The board appointed native Mississippian Andrew Armstrong Kincannon to be the school’s fifth president. Kincannon had previously served as the state superintendent of education, which made him both politically savvy and well connected. Before accepting the position, he demanded that the board seek additional funding and pledge not to interfere with his administration. Kincannon became a tireless promoter of the school, visiting many parts of the state and seeking to reassure citizens about the school’s aims and policies. He took a particular interest in teacher training, establishing a model school and offering summer sessions for both male and female teachers. Kincannon resigned after nine years to accept the chancellorship of the University of Mississippi.

In 1907 Henry Lewis Whitfield became the school’s final president. Whitfield felt that the school should offer both liberal arts and industrial courses, and his decisions about curriculum led to much controversy and dissension. In 1914 a statewide scandal erupted when someone distributed pamphlets highly critical of Whitfield and signed them only “S. T. Payer.” During Whitfield’s presidency, student preparation for higher education had improved to the point that the school abolished its remedial program in 1914. In 1918 the last two-year diplomas were issued to prospective teachers, who thereafter took a four-year program.

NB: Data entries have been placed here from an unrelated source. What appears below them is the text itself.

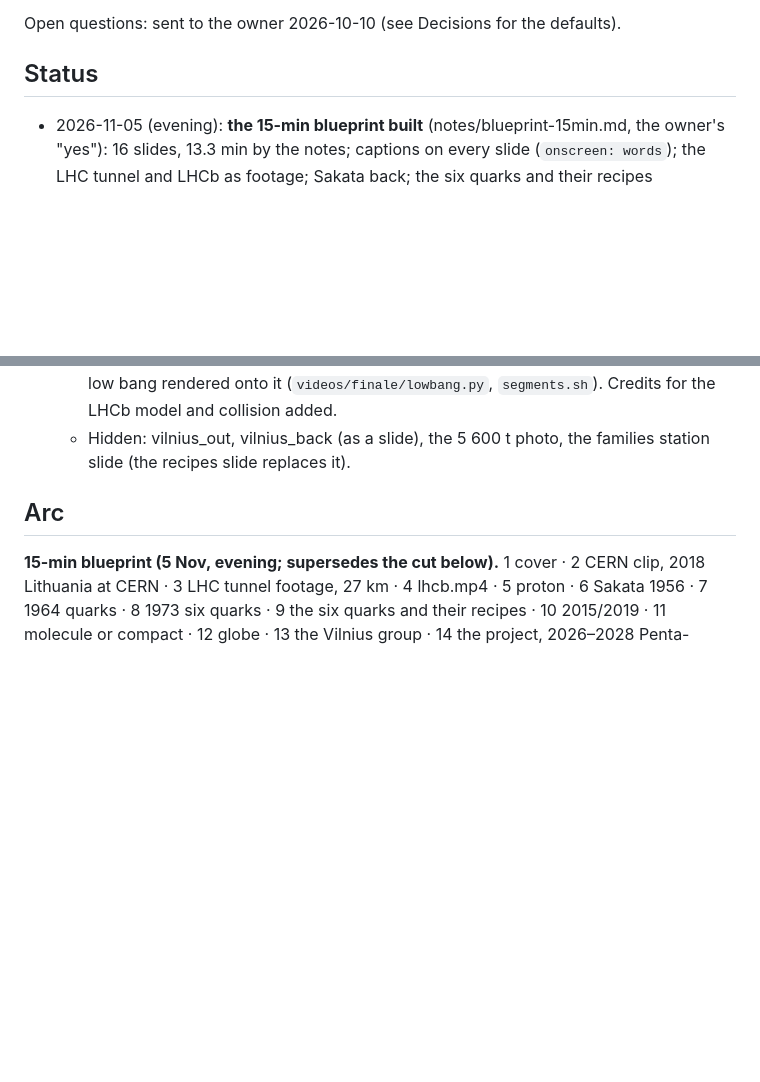
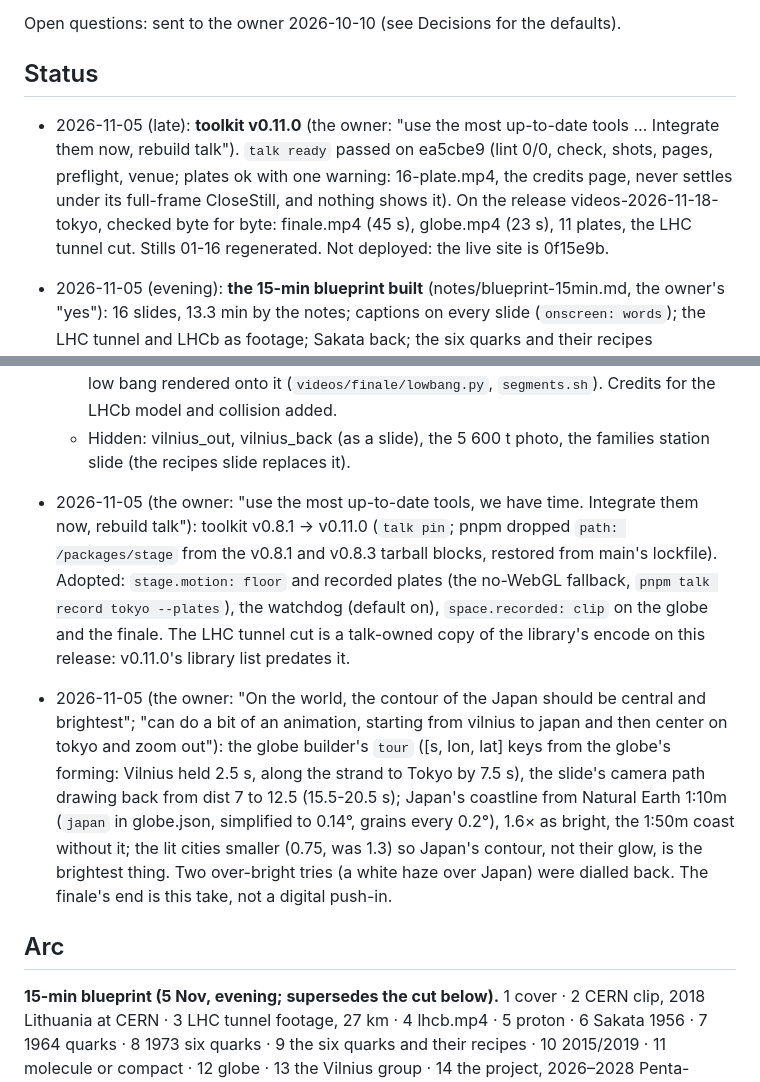
Before and after one commit to MindaugasSarpis/cern_outreach_talks, a Markdown page: talks/2026_11_18_Tokyo/CLAUDE.md, 2 parts joined by grey strips. Drawn GitHub-style; blank space fills up the shorter version.

Commit message:
docs(tokyo): Status and Decisions — v0.11.0, plates, the globe tour, ready on ea5cbe9
Co-Authored-By: Claude Opus 5.5 <noreply@anthropic.com>

```diff
--- a/talks/2026_11_18_Tokyo/CLAUDE.md
+++ b/talks/2026_11_18_Tokyo/CLAUDE.md
@@ -51,6 +51,13 @@ Private context (sources, people, budget): `~/.local/share/outreach_talks/briefs
 Open questions: sent to the owner 2026-10-10 (see Decisions for the defaults).
 
 ## Status
+
+- 2026-11-05 (late): **toolkit v0.11.0** (the owner: "use the most up-to-date tools … Integrate them
+  now, rebuild talk"). `talk ready` passed on ea5cbe9 (lint 0/0, check, shots, pages, preflight,
+  venue; plates ok with one warning: 16-plate.mp4, the credits page, never settles under its
+  full-frame CloseStill, and nothing shows it). On the release videos-2026-11-18-tokyo, checked
+  byte for byte: finale.mp4 (45 s), globe.mp4 (23 s), 11 plates, the LHC tunnel cut. Stills 01-16
+  regenerated. Not deployed: the live site is 0f15e9b.
 
 - 2026-11-05 (evening): **the 15-min blueprint built** (notes/blueprint-15min.md, the owner's
   "yes"): 16 slides, 13.3 min by the notes; captions on every slide (`onscreen: words`); the LHC
@@ -248,6 +255,21 @@ From your 27 Oct outline (built with the defaults below; say if not):
     (`videos/finale/lowbang.py`, `segments.sh`). Credits for the LHCb model and collision added.
   - Hidden: vilnius_out, vilnius_back (as a slide), the 5 600 t photo, the families station
     slide (the recipes slide replaces it).
+- 2026-11-05 (the owner: "use the most up-to-date tools, we have time. Integrate them now,
+  rebuild talk"): toolkit v0.8.1 → v0.11.0 (`talk pin`; pnpm dropped `path: /packages/stage` from
+  the v0.8.1 and v0.8.3 tarball blocks, restored from main's lockfile). Adopted: `stage.motion:
+  floor` and recorded plates (the no-WebGL fallback, `pnpm talk record tokyo --plates`), the
+  watchdog (default on), `space.recorded: clip` on the globe and the finale. The LHC tunnel cut is
+  a talk-owned copy of the library's encode on this release: v0.11.0's library list predates it.
+- 2026-11-05 (the owner: "On the world, the contour of the Japan should be central and brightest";
+  "can do a bit of an animation, starting from vilnius to japan and then center on tokyo and zoom
+  out"): the globe builder's `tour` ([s, lon, lat] keys from the globe's forming: Vilnius held
+  2.5 s, along the strand to Tokyo by 7.5 s), the slide's camera path drawing back from dist 7 to
+  12.5 (15.5-20.5 s); Japan's coastline from Natural Earth 1:10m (`japan` in globe.json, simplified
+  to 0.14°, grains every 0.2°), 1.6× as bright, the 1:50m coast without it; the lit cities smaller
+  (0.75, was 1.3) so Japan's contour, not their glow, is the brightest thing. Two over-bright
+  tries (a white haze over Japan) were dialled back. The finale's end is this take, not a
+  digital push-in.
 
 ## Arc
 
```
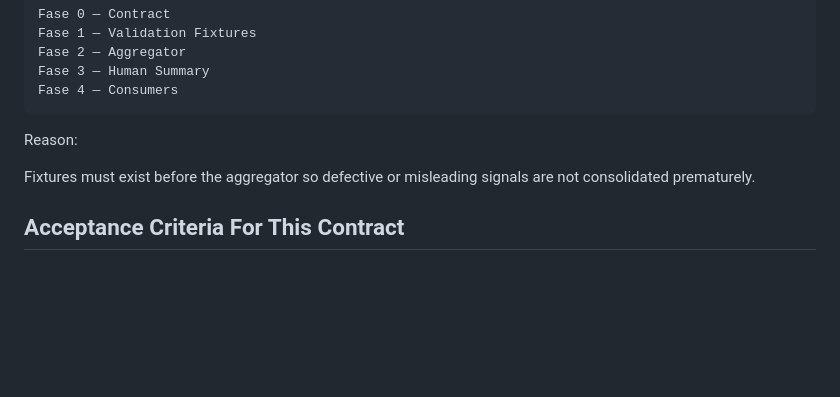
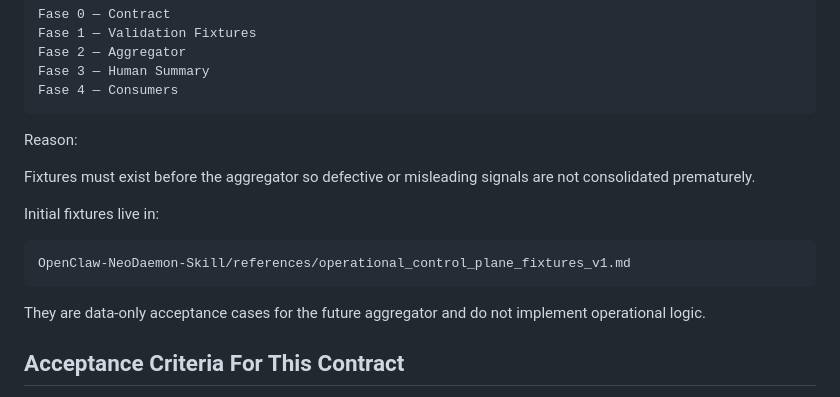
Before and after one commit to terrassacode/neodaemon_v1, a Markdown page: OpenClaw-NeoDaemon-Skill/references/operational_control_plane_contract_v1.md, the part around the change. GitHub-like rendering; blank space fills up the shorter version.

Commit message:
docs: add operational control plane fixtures

````diff
--- a/OpenClaw-NeoDaemon-Skill/references/operational_control_plane_contract_v1.md
+++ b/OpenClaw-NeoDaemon-Skill/references/operational_control_plane_contract_v1.md
@@ -234,6 +234,14 @@ Reason:
 
 Fixtures must exist before the aggregator so defective or misleading signals are not consolidated prematurely.
 
+Initial fixtures live in:
+
+```text
+OpenClaw-NeoDaemon-Skill/references/operational_control_plane_fixtures_v1.md
+```
+
+They are data-only acceptance cases for the future aggregator and do not implement operational logic.
+
 ## Acceptance Criteria For This Contract
 
 - schema version is explicit;
````
Also changed, not shown: OpenClaw-NeoDaemon-Skill/references/operational_control_plane_fixtures_v1.md (added, +158 -0 lines).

In early 1920 the legislature considered changing the Industrial Institute and College into a junior college for women. After Whitfield invited the legislators to visit the school, they voted to keep the school autonomous and changed its name to the Mississippi State College for Women in recognition of its primary academic purpose.

Further Reading

  • Deborah A. Hall, “‘Coming of Age’ in the Progressive Era: The Role of Southern Women’s Higher Education between 1900 and 1917” (PhD dissertation, University of Kentucky, 1991)
  • Loyce Braswell Miles, “Forgotten Scholars: Female Education in Three Antebellum Deep Southern States” (PhD dissertation, Mississippi State University, 2003)
  • Sarah D. Neilson, “The History of the Mississippi State College for Women” (1954)
  • Bridget Smith Pieschel and Stephen Robert Pieschel, Loyal Daughters: One Hundred Years at Mississippi University for Women, 1884–1984 (1984)
  • David G. Sansing, Making Haste Slowly: The Troubled History of Higher Education in Mississippi (1990)

Citation Information

The following information is provided for citations.

  • Article Title Mississippi Industrial College
  • Author
  • Website Name Mississippi Encyclopedia
  • URL
  • Access Date December 12, 2018
  • Publisher Center for Study of Southern Culture
  • Original Published Date
  • Date of Last Update February 2, 2018